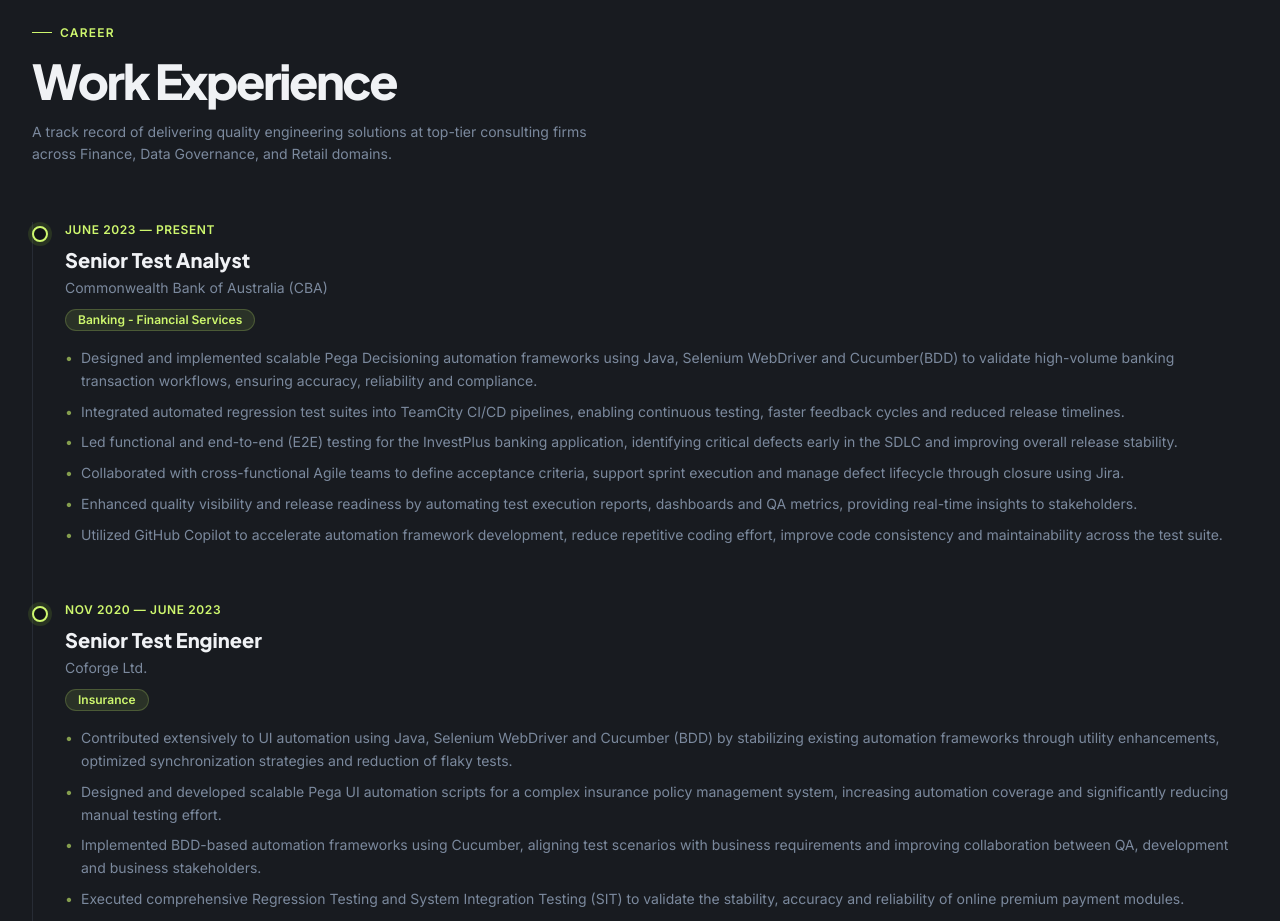
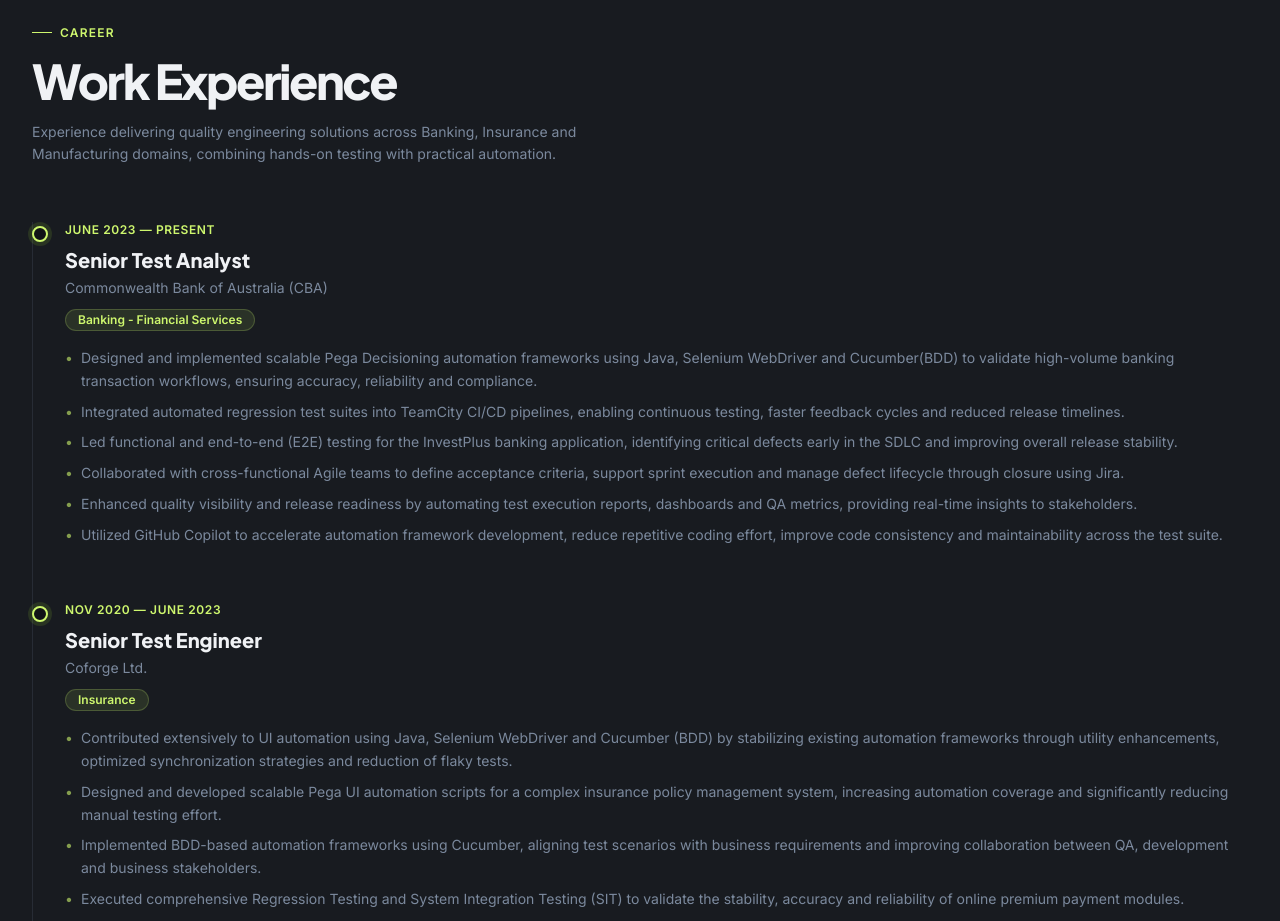
Before and after one commit to kush27/kush-portfolio, a Next.js app: page / in a window 1280 px wide. Shown: the part 3360-4281 px from the top of the page. Built offline with nearby package versions, Linux system fonts and the light colour scheme; no server answers; what @genkit-ai/google-genai, genkit would draw is missing.

Commit message:
Improve portfolio accuracy and professional positioning

```diff
--- a/src/components/sections/experience.tsx
+++ b/src/components/sections/experience.tsx
@@ -28,8 +28,7 @@ export default function Experience() {
             Work Experience
           </h2>
           <p className="text-muted-foreground max-w-xl text-sm leading-relaxed">
-            A track record of delivering quality engineering solutions at top-tier consulting firms
-            across Finance, Data Governance, and Retail domains.
+            Experience delivering quality engineering solutions across Banking, Insurance and Manufacturing domains, combining hands-on testing with practical automation.
           </p>
         </div>
 
```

————

What you have to do: Omitting all pictures, set the listing down exactly.

Answer to this exercise:
Before and after one commit to kush27/kush-portfolio, a Next.js app: page / in a window 1280 px wide. Shown: the part 3360-4281 px from the top of the page. Built offline with nearby package versions, Linux system fonts and the light colour scheme; no server answers; what @genkit-ai/google-genai, genkit would draw is missing.

Commit message:
Improve portfolio accuracy and professional positioning

```diff
--- a/src/components/sections/experience.tsx
+++ b/src/components/sections/experience.tsx
@@ -28,8 +28,7 @@ export default function Experience() {
             Work Experience
           </h2>
           <p className="text-muted-foreground max-w-xl text-sm leading-relaxed">
-            A track record of delivering quality engineering solutions at top-tier consulting firms
-            across Finance, Data Governance, and Retail domains.
+            Experience delivering quality engineering solutions across Banking, Insurance and Manufacturing domains, combining hands-on testing with practical automation.
           </p>
         </div>
 
```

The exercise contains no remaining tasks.